What is the best part of working together as a mother/daughter team?
BJ: Working together adds an extra dimension to our relationship. I get to spend every day with her and am in awe of the work ethic and creativity that Cooper brings to Hat Attack. There is so much work to do, but we do have some laughs throughout the day. Hopefully we will be traveling for inspiration together again at some point. We miss those trips together!
Which hats from both past and present collections do you find yourselves reaching for the most?
Cooper: The classic hats are always a favorite, a Panama style with ribbon or a braided sunhat with a special timeless trim. I know my mom always reaches for the Washed Cotton Crusher. It’s so comfy and a staple item that has been in the collection for over 30 years!
All of the luxury silk ribbons, textiles and velvet from Honey Silks & Co are hand dyed in your studio here in North Carolina. When did you first learn about hand dying ribbons & textiles?
I actually started out as a photo prop vendor that has dabbled into dyeing for my props. I loved it so much I decided to take on larger textiles and shortly after, Honey Silks was born.
“In whatever you do, you’re not going to stand out unless you think big and have ideas that are truly original.

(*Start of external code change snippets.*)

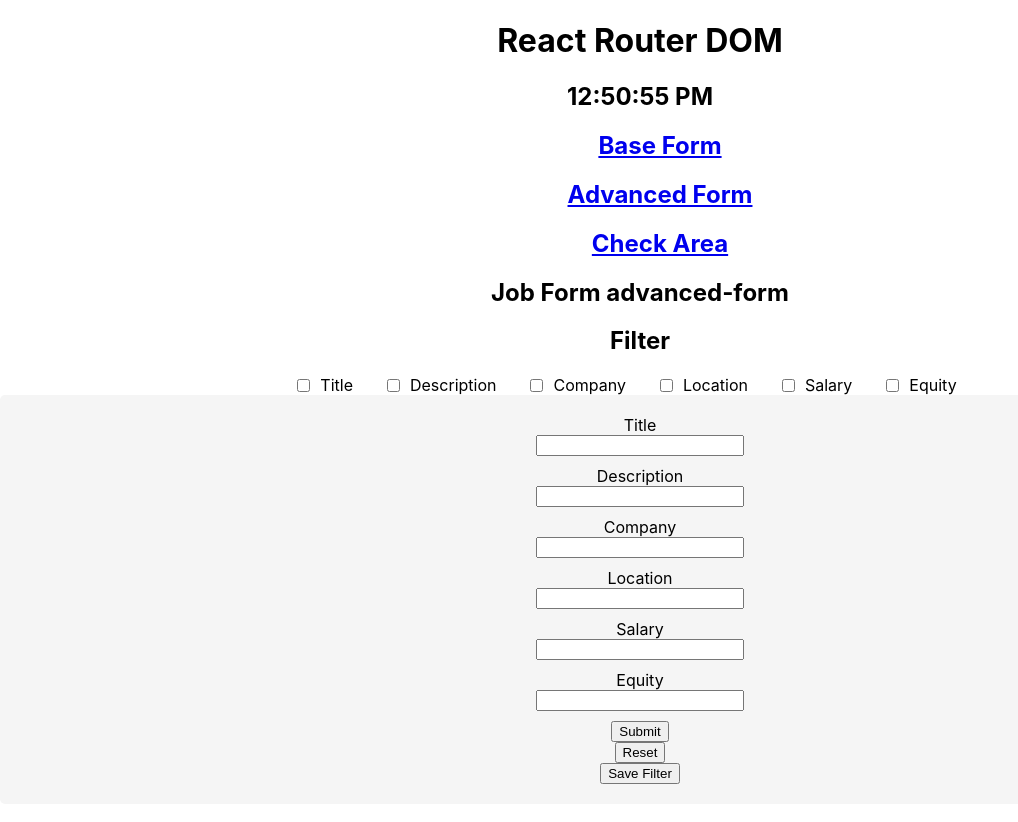
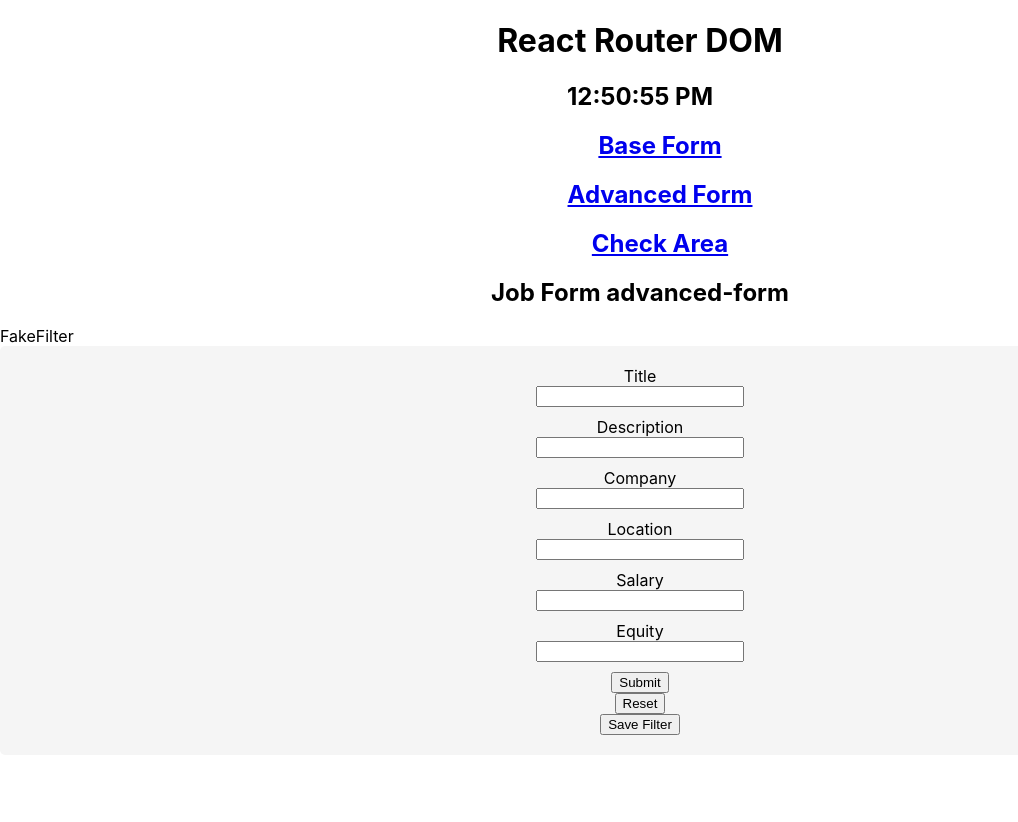
Before and after one commit to petarnenov/react-store, a React (Create React App) app: page /job/advanced in a window 1280 px wide. Shown: the whole page, without its empty margins (0-1018 px from the left). After the commit the page ends 800 px from the top, so only its background shows below. Built offline with nearby package versions, Linux system fonts and the light colour scheme.

Commit message:
add FakeFilter

```diff
--- /dev/null
+++ b/src/components/FakeFilter.js
@@ -0,0 +1,15 @@
+import React, { useImperativeHandle } from 'react'
+
+const FakeFilter = React.forwardRef((props, ref) => {
+    useImperativeHandle(ref, () => ({
+        save() {
+            console.log("FakeFilter save")
+        }
+    }))
+
+    return (
+        <div>FakeFilter</div>
+    )
+})
+
+export default FakeFilter
--- a/src/index.js
+++ b/src/index.js
@@ -8,13 +8,14 @@
 import './index.css';
 import JobForm from './components/JobForm';
 import CheckArea from './components/CheckArea';
+import FakeFilter from './components/FakeFilter';
 
 const router = createBrowserRouter(
   createRoutesFromElements(
     <Route path="/" element={<App />} >
       <Route path="job" element={<Outlet />} >
         <Route path="base" element={<JobForm storeId={"base-form"} />} />
-        <Route path="advanced" element={<JobForm storeId={"advanced-form"} />} />
+        <Route path="advanced" element={<JobForm storeId={"advanced-form"} Filter={FakeFilter} />} />
       </Route>
       <Route path="check" element={<CheckArea />} />
     </Route>
```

That comes from tapping into your own creativity, not obsessing over what everyone else is doing.” —Sophia Amoruso, founder of Nasty Gal